## YOUR INSTRUCTIONS
The records below are to be output exactly, except for their pictures.

[Dataset items]
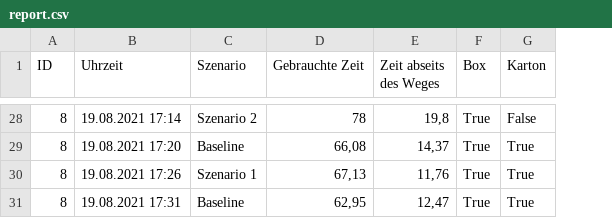
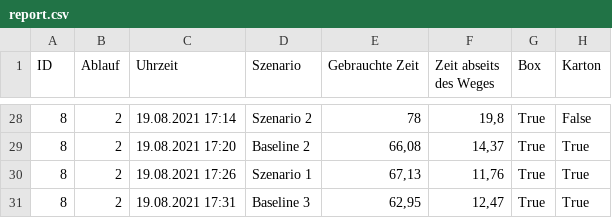
Before and after one commit to RobZlo/Studium, a CSV file: Auswertung/Report/report.csv, drawn as a sheet; only a part is shown, gaps mark what is left out; addresses are those after the commit; the diff covers the shown part only; the diff names each change by its address in the sheet, - before the commit and + after, or states it on an @@ line.

```diff
--- a/Auswertung/Report/report.csv
+++ b/Auswertung/Report/report.csv
+column B (Ablauf), rows 28-31: all 2
-D29 (Szenario): Baseline
+D29 (Szenario): Baseline 2
-D31 (Szenario): Baseline
+D31 (Szenario): Baseline 3
```
Also changed, not shown: 16 edited cells elsewhere in this file, 1 other file.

## EXERCISE ANSWER
Before and after one commit to RobZlo/Studium, a CSV file: Auswertung/Report/report.csv, drawn as a sheet; only a part is shown, gaps mark what is left out; addresses are those after the commit; the diff covers the shown part only; the diff names each change by its address in the sheet, - before the commit and + after, or states it on an @@ line.

```diff
--- a/Auswertung/Report/report.csv
+++ b/Auswertung/Report/report.csv
+column B (Ablauf), rows 28-31: all 2
-D29 (Szenario): Baseline
+D29 (Szenario): Baseline 2
-D31 (Szenario): Baseline
+D31 (Szenario): Baseline 3
```
Also changed, not shown: 16 edited cells elsewhere in this file, 1 other file.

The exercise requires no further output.